The German “Zukunfstfonds” is a great news – what other steps could follow?
It is a known fact: Germany, as many of its European peers, is still lagging behind when it comes to growth financing. Yes, conditions and support for start-ups in their early phase have improved significantly over the last decades. With a convincing business plan and team, it is less of a hassle to secure seed financing. That was our experience with Arioso Systems. With Brandenburg Kapital, HTGF (High-Tech-Gruenderfond), TGFS (Technologie-Gruenderfond Sachsen) and two business angels, we found highly supportive investors, who believe in the big potential of our technology.
However, there is no denying that there still is a massive gap in Germany in financing innovation all the way to mass-market scale:
While venture capital (VC) funding in the United States rose to a new record of 130 billion USD in 2020, VC activities in Europe reached only 46 billion EUR, according to Fortune. Although the European figure is higher than in previous years, this is still some serious discrepancy. The lack of growth financing over here leads to promising companies moving abroad or being bought by international corporations, delaying plans or implode in the end.
Financing growth is not as risky as getting left behind

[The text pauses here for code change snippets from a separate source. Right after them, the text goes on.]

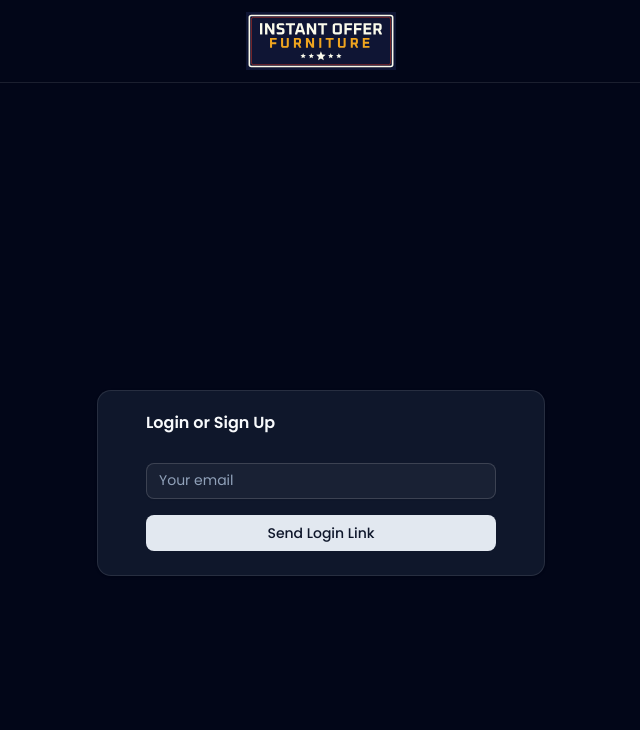
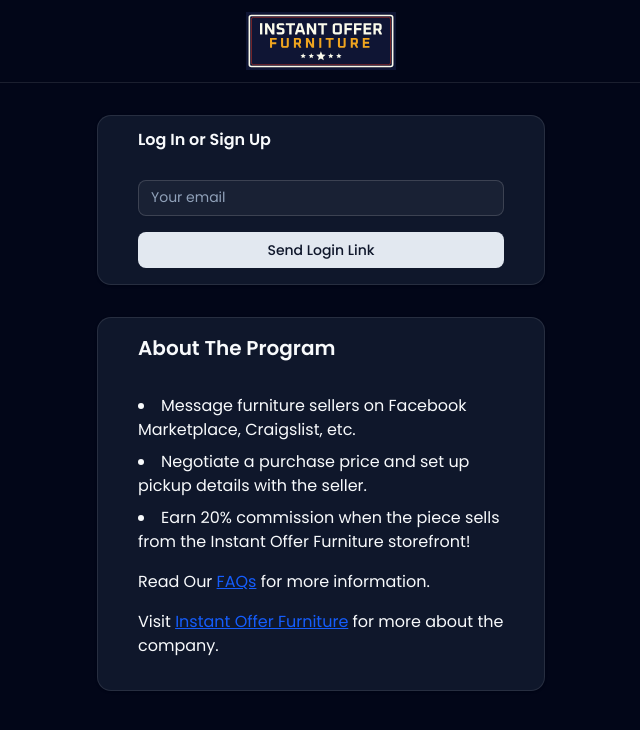
Before and after one commit to MSmallhouse/sourcing-app, a Next.js app: page /login in a window 1280 px wide. Shown: the top 730 px of the page, without its empty margins (319-959 px from the left). Built offline with nearby package versions, Linux system fonts and the light colour scheme; no server answers.

Commit message:
add more info and branding to login page so first-time users know what the app is about

```diff
--- a/src/app/login/page.tsx
+++ b/src/app/login/page.tsx
@@ -55,10 +55,10 @@
           />
         </Link>
       </nav>
-      <div className="min-h-screen flex items-center justify-center bg-background text-foreground p-8">
-        <Card className="w-full max-w-md p-6 space-y-4">
+      <div className="flex flex-col items-center bg-background text-foreground p-8">
+        <Card className="w-full max-w-md p-4 space-y-4 mb-8">
           <CardHeader className="mb-0">
-            <CardTitle>Login or Sign Up</CardTitle>
+            <CardTitle>Log In or Sign Up</CardTitle>
           </CardHeader>
           <CardContent>
             <form onSubmit={handleLogin} className="space-y-4">
@@ -83,6 +83,20 @@
             )}
           </CardContent>
         </Card>
+        <Card className="w-full max-w-md p-4 mb-8">
+          <CardHeader>
+            <CardTitle className="text-xl font-bold">About The Program</CardTitle>
+          </CardHeader>
+          <CardContent>
+            <ul className="list-disc list-inside side space-y-2 mb-4">
+              <li>Message furniture sellers on Facebook Marketplace, Craigslist, etc.</li>
+              <li>Negotiate a purchase price and set up pickup details with the seller.</li>
+              <li>Earn 20% commission when the piece sells from the Instant Offer Furniture storefront!</li>
+            </ul>
+            <p>Read Our <Link href="/faqs" target="_blank" className="underline text-blue-600 hover:text-blue-800 visited:text-purple-600">FAQs</Link> for more information.</p>
+            <p>Visit <Link href="https://instantofferfurniture.com/" target="_blank" className="underline text-blue-600 hover:text-blue-800 visited:text-purple-600">Instant Offer Furniture</Link> for more about the company.</p>
+          </CardContent>
+        </Card>
       </div>
     </>
   )
```
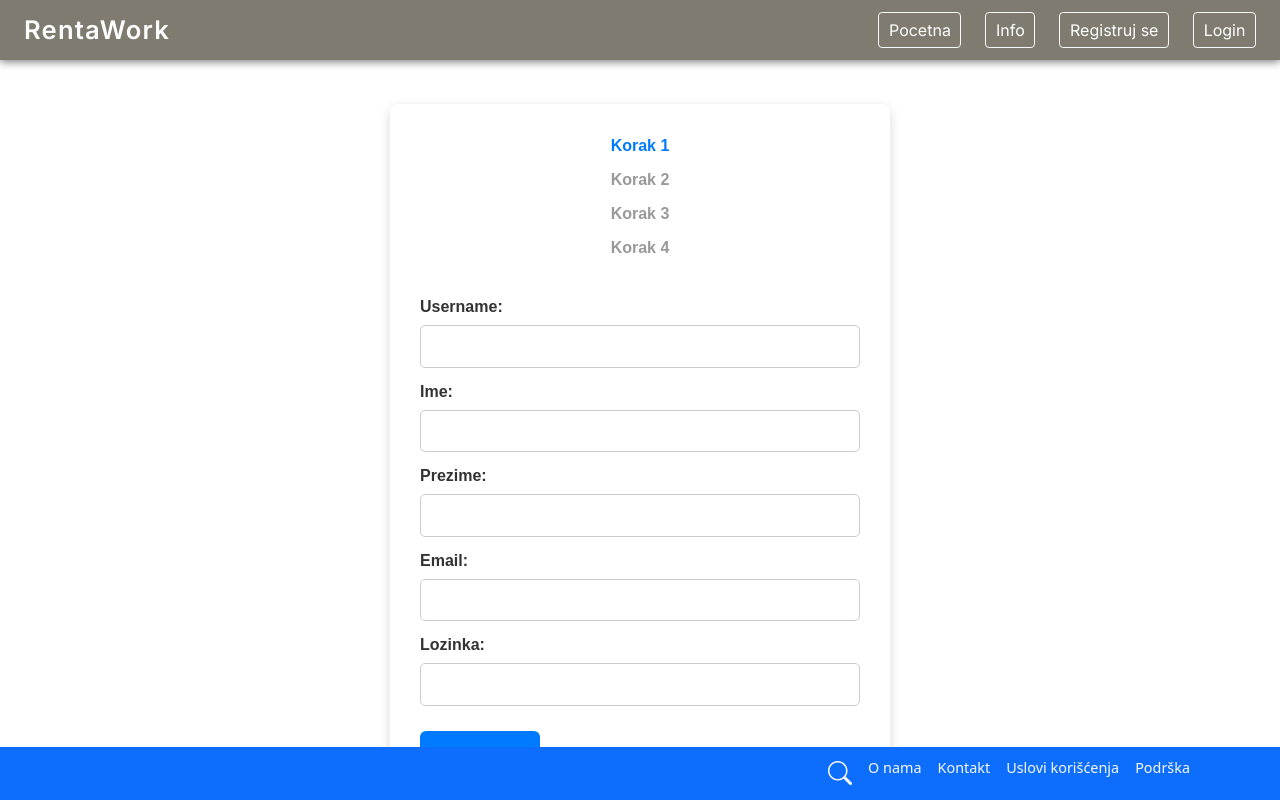
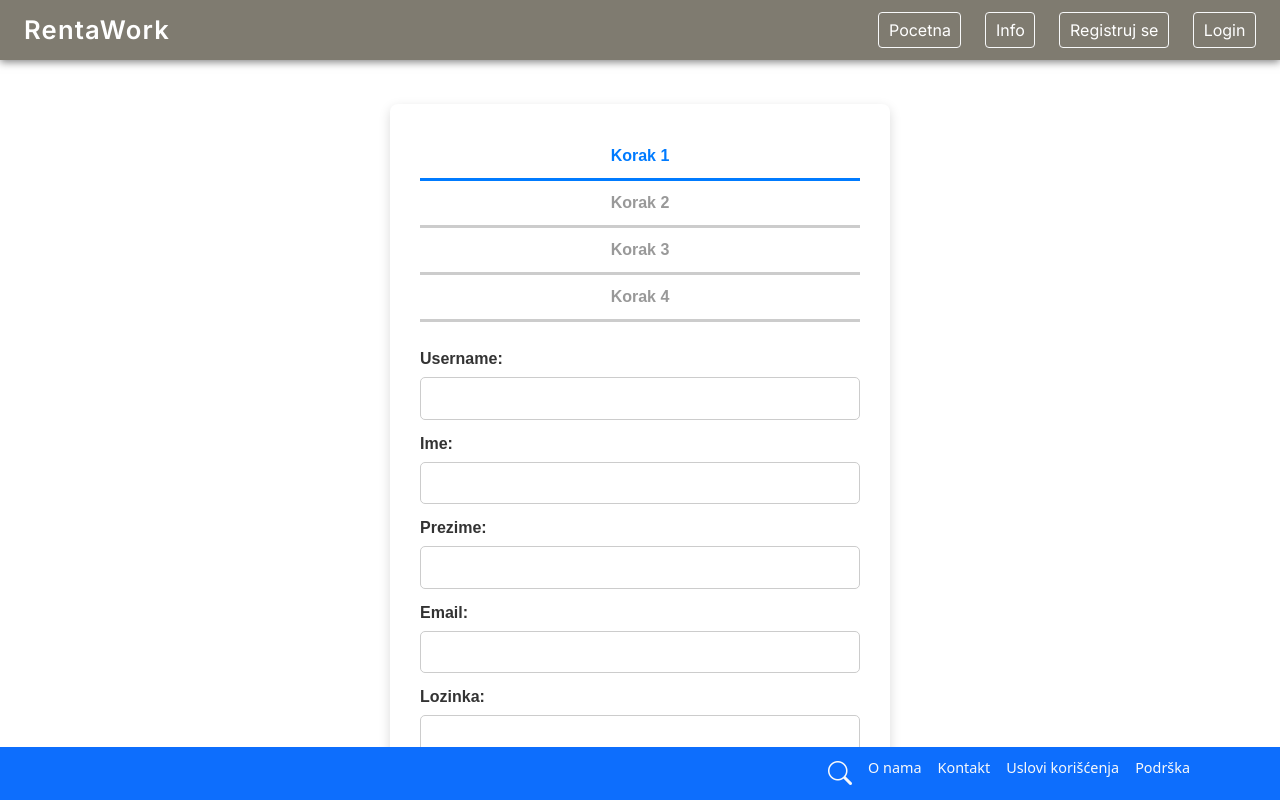
Before and after one commit to mnenadmm/rentaWorks, an Angular app in the folder client/: page /register in a window 1280 px wide. Built offline with nearby package versions, Linux system fonts and the light colour scheme.

Commit message:
pronwe;lddd;fffdf

```diff
--- a/client/src/app/auth/registracija/registracija.component.css
+++ b/client/src/app/auth/registracija/registracija.component.css
@@ -15,55 +15,52 @@
   display: flex;
   justify-content: space-between;
   margin-bottom: 25px;
-  padding: 0 10px;
+  overflow-x: auto;
+  scrollbar-width: thin;
+  scrollbar-color: #007bff #eee;
+}
+
+.progress-bar::-webkit-scrollbar {
+  height: 6px;
+}
+
+.progress-bar::-webkit-scrollbar-thumb {
+  background-color: #007bff;
+  border-radius: 3px;
 }
 
 .korak {
-  position: relative;
-  flex: 1;
+  flex: 1 0 auto;
   text-align: center;
+  padding: 10px 8px;
   font-weight: 600;
   color: #999;
-  cursor: default;
-  padding-bottom: 10px;
-  user-select: none;
+  border-bottom: 3px solid #ccc;
+  position: relative;
+  min-width: 80px;
+  white-space: nowrap;
+  transition: color 0.3s ease, border-color 0.3s ease;
+}
+
+.korak.active {
+  color: #007bff;
+  border-color: #007bff;
 }
 
 .korak:not(:last-child)::after {
   content: '';
   position: absolute;
+  right: 0;
   top: 50%;
-  right: 0;
   transform: translateY(-50%);
-  height: 4px;
+  height: 3px;
   width: 100%;
-  background-color: #ccc;
+  background: #ccc;
   z-index: -1;
 }
 
-.korak.active {
-  color: #007bff;
-}
-
 .korak.active:not(:last-child)::after {
-  background-color: #007bff;
-}
-
-.korak .broj {
-  display: inline-block;
-  width: 30px;
-  height: 30px;
-  line-height: 30px;
-  border-radius: 50%;
-  background-color: #ccc;
-  color: white;
-  margin-bottom: 6px;
-  font-weight: bold;
-  transition: background-color 0.3s ease;
-}
-
-.korak.active .broj {
-  background-color: #007bff;
+  background: #007bff;
 }
 
 label {
@@ -124,6 +121,7 @@ button:disabled {
   cursor: not-allowed;
 }
 
+
 /* Desktop i veći ekrani */
 
 @media (min-width: 768px) {
@@ -134,11 +132,11 @@ button:disabled {
   }
 
   .progress-bar {
-    padding: 0;
+    overflow-x: visible;
   }
 
   .korak {
-    cursor: default;
+    min-width: auto;
   }
 
   .dugmici {
```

If we want to keep our standard of living and maintain our technological leadership, our economy cannot afford to neglect this disparity. The new “Zukunftsfonds” (“Future Fund”) that was recently announced by the German government is good news. A step in the right direction. Facilitated by KfW, the government is planning to invest 10 billion EUR to be matched by private investors. In the end, about 30 billion EUR could help Germany catch-up on the VC front.
The plans show that German politics understands that our country can only profit from investing in innovative start-ups and helping them scale-up. If not only seed but also growth financing is provided, that money is not lost. Qualified jobs are created, know-how stays in the country. Not all ideas will be successful. But some will be to such an extent that the failures are compensated by far. Basically, every angel investor can confirm that.
There certainly is a risk in financing something new and innovative. But in the end, not investing in innovation will be much riskier for our future competitiveness and thus standard of living.
There will likely be further steps on the path to catching-up
It looks like the “Zukunftsfonds” is not the end of the road. There are a lot of discussions going on, how to further improve conditions for growth companies in Germany. We are observing them with great interest.
Do we need better possibilities for insurers and pension funds to invest in start-ups and thus diversify their allocations with potentially high-yield assets? This is common practice in other countries, like Switzerland. And what is going to happen to employee stock option plans (ESOP)? They are an instrument for many start-ups to attract talent. Expectations in the media and start-up scene exist that the newly elected government will re-open this file, after a recent reform did not result in any major change.
There is such an innovative start-up scene in Germany. We are seeing and speaking to fantastic companies with great ideas and bright and passionate founders – a big potential to tap. So, can Germany finally catch-up on growth financing? We believe, the “Zukunftsfonds” is an important step in the right direction. Let’s see what other steps will follow on that path.